Hallettsville seniors recognize teachers during ceremony
May 27, 2014 at 12:27 a.m.
Updated May 28, 2014 at 12:28 a.m.
Hallettsville top students recognize their teachers
Jo Ann Bludau, Hallettsville ISD superintendent, talks about the Bell Awards Ceremony.
Hallettsville High School Bell Awards 2014
The top 10 graduating students recognized 10 of the most influential teachers in their educational career.
• Colleen Deem recognized Colin Chichurka
• Elizabeth "Abby" Bujnoch recognized Kelly Hermes
• Kaydee Hartmann recognized Claudette Demel
• Abby Renner recognized Jane Todd
• Sarah Wheelock recognized Cindy Rother
• Kenzie Etzler recognized Barbara Tankersley
• Alicia Grahmann recognized Diane Pruett
• Morgan Mitchon recognized Tammy Garner
• Nehali Bhakta recognized Sikina Davis
• Quinn Berckenhoff recognized Doug Kubicek
If you go
• WHAT: Hallettsville High School graduating class of 2014
• WHEN: 7:30 p.m. Friday
• WHERE: Brahma Memorial Stadium.
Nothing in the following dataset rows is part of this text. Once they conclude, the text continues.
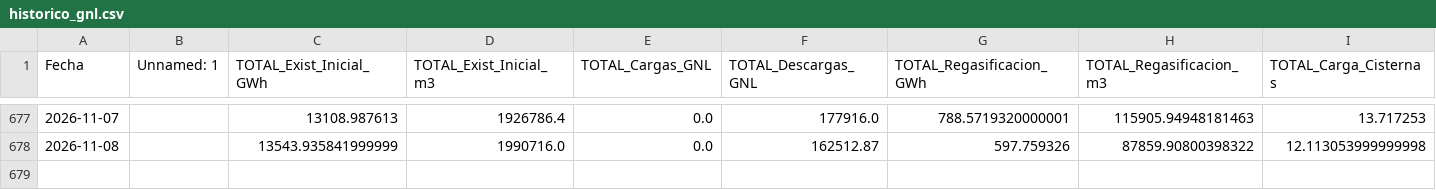
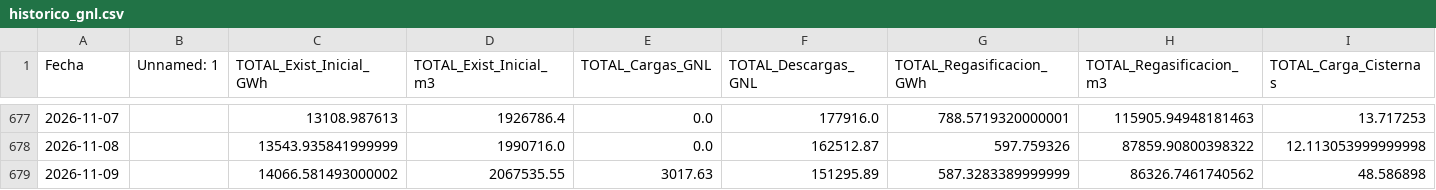
Before and after one commit to javiglejun/Enagas_GNL, a CSV file: historico_gnl.csv, drawn as a sheet; only a part is shown, gaps mark what is left out; rows hold the shown columns only; the diff names each change by its address in the sheet, - before the commit and + after, or states it on an @@ line.

```diff
--- a/historico_gnl.csv
+++ b/historico_gnl.csv
+row 679: 2026-11-09 |  | 14066.581493000002 | 2067535.55 | 3017.63 | 151295.89 | 587.3283389999999 | 86326.7461740562 | 48.586898
```
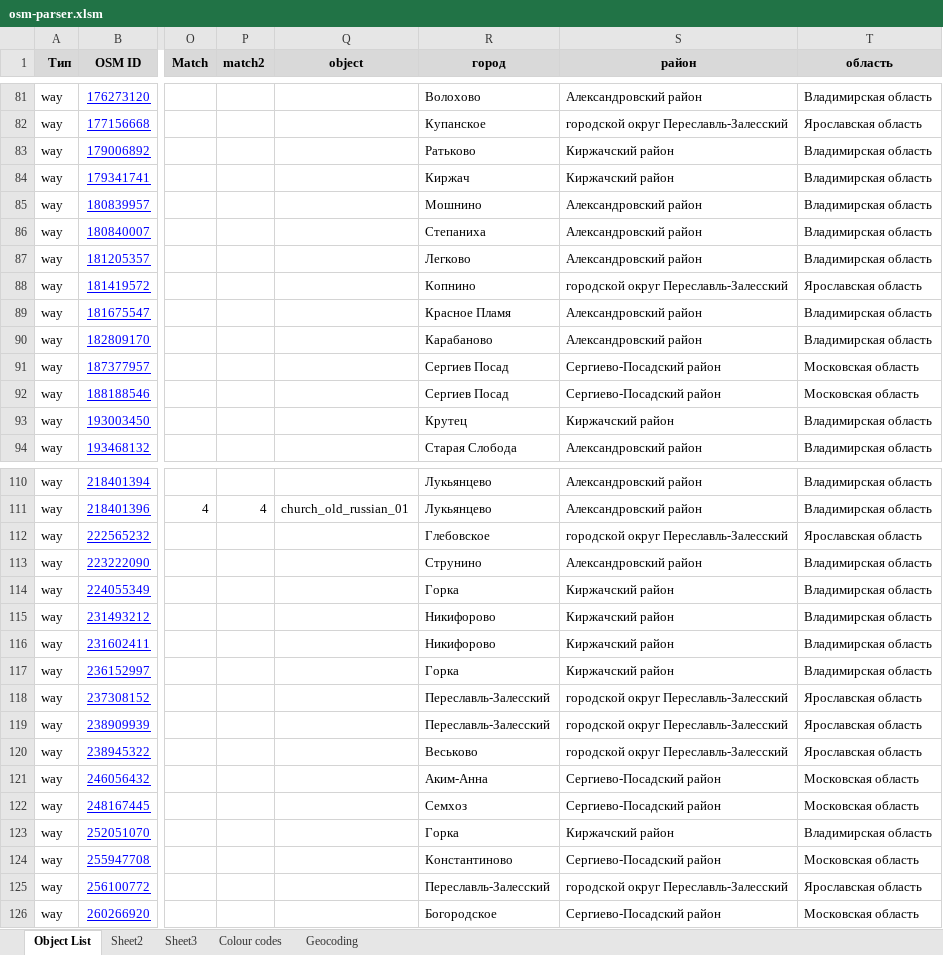
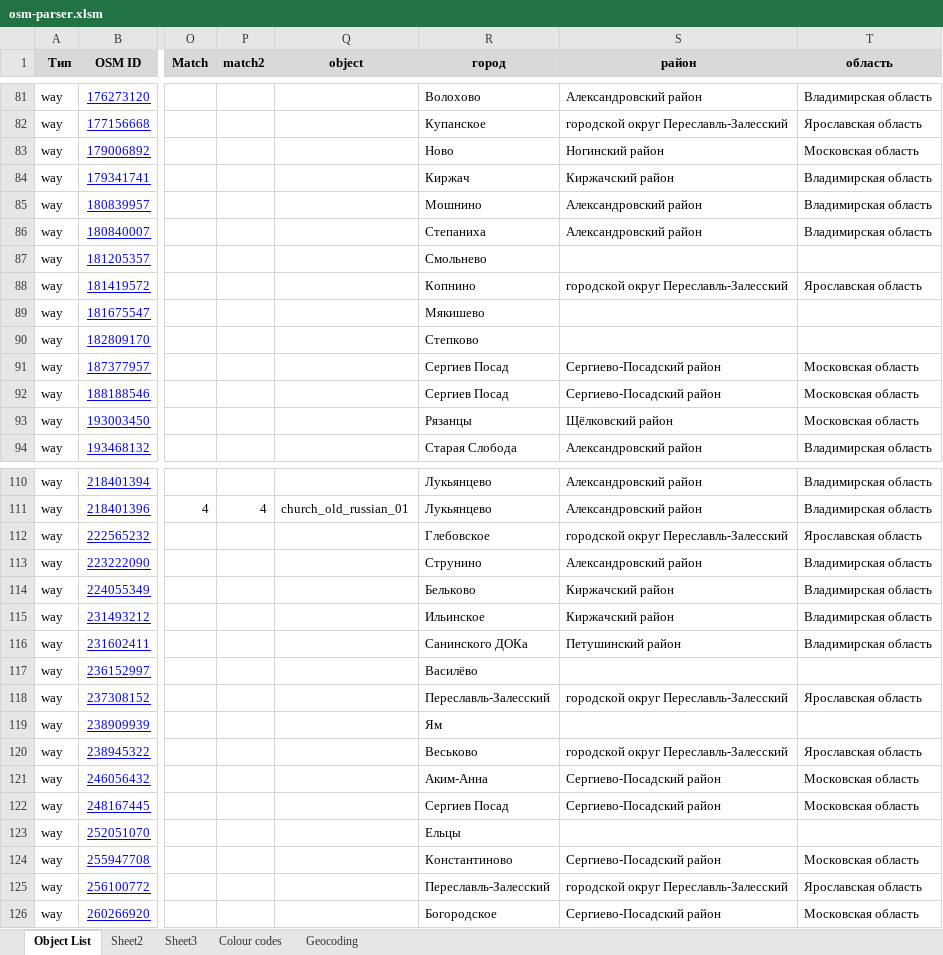
Before and after one commit to Zkir/VFR_LANDMARKS_3D_RU, an Excel workbook: osm-parser.xlsm, sheet Object List, drawn as a sheet; only a part is shown, gaps mark what is left out; values as stored, in another font and other column widths than the file's, no borders; the diff covers the shown part only; the diff names each change by its address in the sheet, - before the commit and + after, or states it on an @@ line.

```diff
--- a/osm-parser.xlsm (sheet Object List)
+++ b/osm-parser.xlsm (sheet Object List)
-R83 (город): Ратьково
+R83 (город): Ново
-S83 (район): Киржачский район
+S83 (район): Ногинский район
-T83 (область): Владимирская область
+T83 (область): Московская область
-R87 (город): Легково
+R87 (город): Смольнево
-S87 (район): Александровский район
+S87 (район): (empty)
-T87 (область): Владимирская область
+T87 (область): (empty)
-R89 (город): Красное Пламя
+R89 (город): Мякишево
-S89:S90 (район): Александровский район
+S89:S90 (район): (empty)
-T89:T90 (область): Владимирская область
+T89:T90 (область): (empty)
-R90 (город): Карабаново
+R90 (город): Степково
-R93 (город): Крутец
+R93 (город): Рязанцы
-S93 (район): Киржачский район
+S93 (район): Щёлковский район
-T93 (область): Владимирская область
+T93 (область): Московская область
-R114 (город): Горка
+R114 (город): Бельково
-R115 (город): Никифорово
+R115 (город): Ильинское
-R116 (город): Никифорово
+R116 (город): Санинского ДОКа
-S116 (район): Киржачский район
+S116 (район): Петушинский район
-R117 (город): Горка
+R117 (город): Василёво
-S117 (район): Киржачский район
+S117 (район): (empty)
-T117 (область): Владимирская область
+T117 (область): (empty)
-R119 (город): Переславль-Залесский
+R119 (город): Ям
-S119 (район): городской округ Переславль-Залесский
+S119 (район): (empty)
-T119 (область): Ярославская область
+T119 (область): (empty)
-R122 (город): Семхоз
+R122 (город): Сергиев Посад
-R123 (город): Горка
+R123 (город): Ельцы
-S123 (район): Киржачский район
+S123 (район): (empty)
-T123 (область): Владимирская область
+T123 (область): (empty)
```
Also changed, not shown: 69 edited cells elsewhere in this sheet, sheet Geocoding, hidden cells.
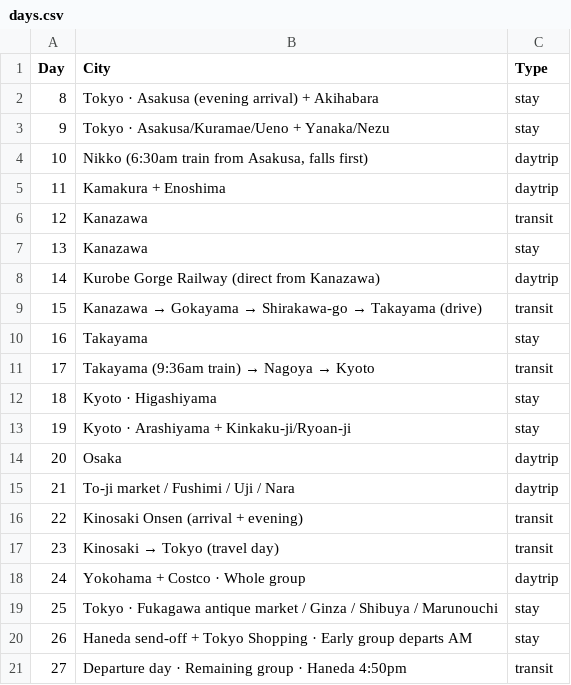
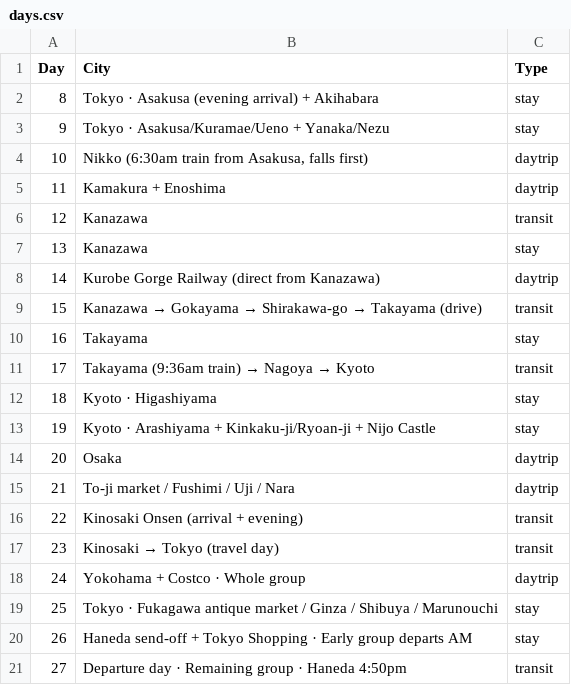
Before and after one commit to eda-he/trips, a CSV file: trips/japan-2026/days.csv, drawn as a sheet.

```diff
--- a/trips/japan-2026/days.csv
+++ b/trips/japan-2026/days.csv
@@ -12,3 +12,3 @@ Day,City,Type
 18,Kyoto · Higashiyama,stay
-19,Kyoto · Arashiyama + Kinkaku-ji/Ryoan-ji,stay
+19,Kyoto · Arashiyama + Kinkaku-ji/Ryoan-ji + Nijo Castle,stay
 20,Osaka,daytrip
```
Also changed, not shown: trips/japan-2026/stops.csv.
In case of bad weather, will be moved to Wilbur Baber Memorial Complex
HALLETTSVILLE - Jane Todd shed a few tears when one of her students handed her an engraved bell award.
She sat on the stage of the Hallettsville High School Cafetorium on Tuesday alongside senior Abby Renner, who read a speech about how Todd was such a great teacher.
"She is always smiling," Renner, 18, said. "There were always students coming into her room to sit down and talk to her."
The high school senior is one of the top 10 students graduating this year who was chosen to recognize one teacher who made a significant impact on their educational career. The bells, each etched with the year and made with a wooden handle, were awarded by the students in front of the graduating class, teachers and family.
Todd, 52, said she was invited to the ceremony Friday but didn't know whom the recognition was coming from.
"When (Renner) started talking, I knew it was me," Todd said.
Renner said she had a hard time narrowing down her favorite teachers. She said Todd has always been there to encourage her and support her in all her school projects and endeavors.
Another top student, Nehali Bhakta, chose a teacher she bonded with from the start.
"It really helped that she loved Michael Jackson and loved to dance," Bhakta said about Sikina Davis during her presentation.
She decided last year during the inaugural bell award ceremony that she wanted to make top honors so she could hand a bell to Davis before she graduated.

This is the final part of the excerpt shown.